titled recording of specific work
Raga Shindhi Bhairavi. On The Exotic Sitar and Sarod. Ravi Shankar, sitar, Ali Akbar Khan, sarod, Alla Rakha, tabla, Nodu Mullick and Ashish Kumar, tanpura. LP, Capitol International Series SP-10497, [no date].
untitled recording of specific work
Faure, Gabriel. Sonata No. 1 in A major for violin and piano, Op. 13. Jacques Thibaud, violin, Alfred Cortot, piano. Recorded: London, Kingsway Hall, 23 June 1927. CD, EMI, MONO CDH 7630322, 1989.
Corsica: Traditional Songs and Music. Music of Man Archive. Recorded: Wolfgang Laade, 1958 and 1973. CD, Jecklin Musikhaus, JD 650-2 Jecklin-Disco, 1990.
Field recordings of traditional Herati music. Recorded: John Baily and Veronica Doubleday, Afghanistan, March and April 1974. British Library Sound Archives, 1CDR0012731. (CDs copied from original tape recordings.)
Kydoniatis, Konstantinos. Sonata No. 2 for clarinet and piano. Yannis Sambrovalakis, clarinet, Andreas Zafirapoulos, piano. Recorded: Athens, Patra Music School, 15 May 1999 (public performance). Personal tape recording, private archive of Yannis Sambrovalakis.
recording published with book
Chopin, Frederic. Nocturne in E-flat major, Op. 9 No. 2, arr. Pablo de Sarasate. Mischa Elman, violin, Percy Kahn, piano. Recorded 1910. Released on Mischa Elman, Biddulph CD LAB 035, [n.d.]. Reissued on CD, published with Mark Katz, Capturing Sound: How Technology has Changed Music, Berkeley: University of California Press, 2004. Track 6.

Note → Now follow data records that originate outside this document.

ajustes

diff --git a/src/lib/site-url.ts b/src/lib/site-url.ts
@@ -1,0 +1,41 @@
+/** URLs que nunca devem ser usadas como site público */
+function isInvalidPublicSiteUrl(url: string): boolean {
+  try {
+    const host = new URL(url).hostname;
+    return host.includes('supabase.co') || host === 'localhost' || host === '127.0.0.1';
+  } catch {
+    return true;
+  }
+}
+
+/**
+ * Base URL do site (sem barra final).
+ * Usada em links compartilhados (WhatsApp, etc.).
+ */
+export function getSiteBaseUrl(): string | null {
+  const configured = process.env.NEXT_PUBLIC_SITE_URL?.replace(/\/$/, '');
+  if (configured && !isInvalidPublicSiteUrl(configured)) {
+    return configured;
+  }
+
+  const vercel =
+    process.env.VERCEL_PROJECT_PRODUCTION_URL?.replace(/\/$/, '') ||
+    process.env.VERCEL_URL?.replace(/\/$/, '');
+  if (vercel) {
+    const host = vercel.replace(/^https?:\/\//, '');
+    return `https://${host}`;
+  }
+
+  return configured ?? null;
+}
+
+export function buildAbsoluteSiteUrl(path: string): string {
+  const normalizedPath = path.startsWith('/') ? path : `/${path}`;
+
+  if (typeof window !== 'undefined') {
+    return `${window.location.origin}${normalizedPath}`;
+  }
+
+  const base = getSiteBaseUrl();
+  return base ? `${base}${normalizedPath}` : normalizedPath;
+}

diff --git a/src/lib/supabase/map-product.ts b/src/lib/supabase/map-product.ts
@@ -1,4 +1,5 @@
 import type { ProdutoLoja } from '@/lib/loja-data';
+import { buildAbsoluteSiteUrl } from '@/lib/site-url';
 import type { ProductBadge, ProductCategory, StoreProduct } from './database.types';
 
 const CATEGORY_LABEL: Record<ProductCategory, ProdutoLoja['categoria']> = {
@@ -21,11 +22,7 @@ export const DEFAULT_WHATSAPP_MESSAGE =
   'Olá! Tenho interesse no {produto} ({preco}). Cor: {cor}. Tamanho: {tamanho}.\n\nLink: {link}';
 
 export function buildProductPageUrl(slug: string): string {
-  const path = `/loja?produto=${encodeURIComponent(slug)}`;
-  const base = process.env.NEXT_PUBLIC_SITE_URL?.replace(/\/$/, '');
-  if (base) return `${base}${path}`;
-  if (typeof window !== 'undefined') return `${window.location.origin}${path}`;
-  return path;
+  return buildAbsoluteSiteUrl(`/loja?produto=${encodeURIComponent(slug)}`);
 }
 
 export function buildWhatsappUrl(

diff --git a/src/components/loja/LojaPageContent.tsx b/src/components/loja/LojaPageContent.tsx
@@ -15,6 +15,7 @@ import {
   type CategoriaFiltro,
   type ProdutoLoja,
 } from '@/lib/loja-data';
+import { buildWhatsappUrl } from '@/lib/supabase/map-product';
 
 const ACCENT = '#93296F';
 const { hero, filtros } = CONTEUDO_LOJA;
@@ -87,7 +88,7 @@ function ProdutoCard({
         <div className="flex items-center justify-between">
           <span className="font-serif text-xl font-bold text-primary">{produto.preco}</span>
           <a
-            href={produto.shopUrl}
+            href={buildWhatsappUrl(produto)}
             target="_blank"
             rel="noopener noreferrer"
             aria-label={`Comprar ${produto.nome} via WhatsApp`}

titled liner notes
Eisenman, David. ‘The Toxic Sounds of Musicircus’, booklet notes to HPSCHD by John Cage and Lejaren Hiller. CD, Electronic Music Foundation, EMF CD 038, 2003. 7–8.
untitled liner notes
[Unsigned.] Liner notes to Peripheral Visions: British Works for Voice and Piano Since 1970. CD, Sony, SK 62308, 1996. 3–4.
Ghai, Subhash, prod. and dir. Pardes. Songs by Nadeem-Shravan, lyrics by Anand Bakshi, background music by Vanraj Bhatia. With performers Shah Rukh Khan, Mahima Chowdhary, Apoorva Agnihotri and Amrish Puri. 179 mins. Mukta Arts, 1997. Reissued DVD, Region 0, Eros International, DVDE004, 2002.
Baily, John, dir. and ed. Amir: an Afghan Refugee Musician's Life in Peshawar, Pakistan. Photography by Wayne Derrick. 52 mins. VHS, Royal Anthropological Institute, 1986.
Norgard, Per. Trio for clarinet, violoncello, and piano, Op. 15. Copenhagen: Wilhelm Hansen, 1958.
Crumb, George. Ancient Voices of Children: a Cycle of Songs on Texts by Garcia Lorca. New York: Peters, 1970. (For soprano, boy soprano, oboe, mandolin, harp, electric piano, percussion.)
Birtwistle, Harrison. Secret Theatre. Autograph draft and sketches, 1984. British Library, Add.ms. 64953-64